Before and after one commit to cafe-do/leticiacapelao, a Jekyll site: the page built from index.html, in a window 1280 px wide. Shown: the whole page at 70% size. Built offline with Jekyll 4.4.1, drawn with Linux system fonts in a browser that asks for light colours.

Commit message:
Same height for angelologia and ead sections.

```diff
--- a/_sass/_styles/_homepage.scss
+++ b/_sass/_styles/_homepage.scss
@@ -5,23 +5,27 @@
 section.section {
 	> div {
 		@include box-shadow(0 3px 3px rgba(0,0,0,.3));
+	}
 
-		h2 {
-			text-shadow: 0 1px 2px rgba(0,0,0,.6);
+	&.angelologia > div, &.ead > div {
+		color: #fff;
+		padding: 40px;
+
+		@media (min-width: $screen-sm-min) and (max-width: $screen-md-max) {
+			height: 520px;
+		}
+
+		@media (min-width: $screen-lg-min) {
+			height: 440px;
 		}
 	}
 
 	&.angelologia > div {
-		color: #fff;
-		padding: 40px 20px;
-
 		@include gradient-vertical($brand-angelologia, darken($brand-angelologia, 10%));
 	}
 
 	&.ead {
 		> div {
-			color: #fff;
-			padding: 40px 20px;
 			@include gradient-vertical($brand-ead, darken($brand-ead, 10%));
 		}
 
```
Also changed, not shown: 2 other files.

• • •

▶ Required work: Whenever a line of the records above contains the word "angelologia", it counts toward the total; give that total alone.

▶ Reply: 4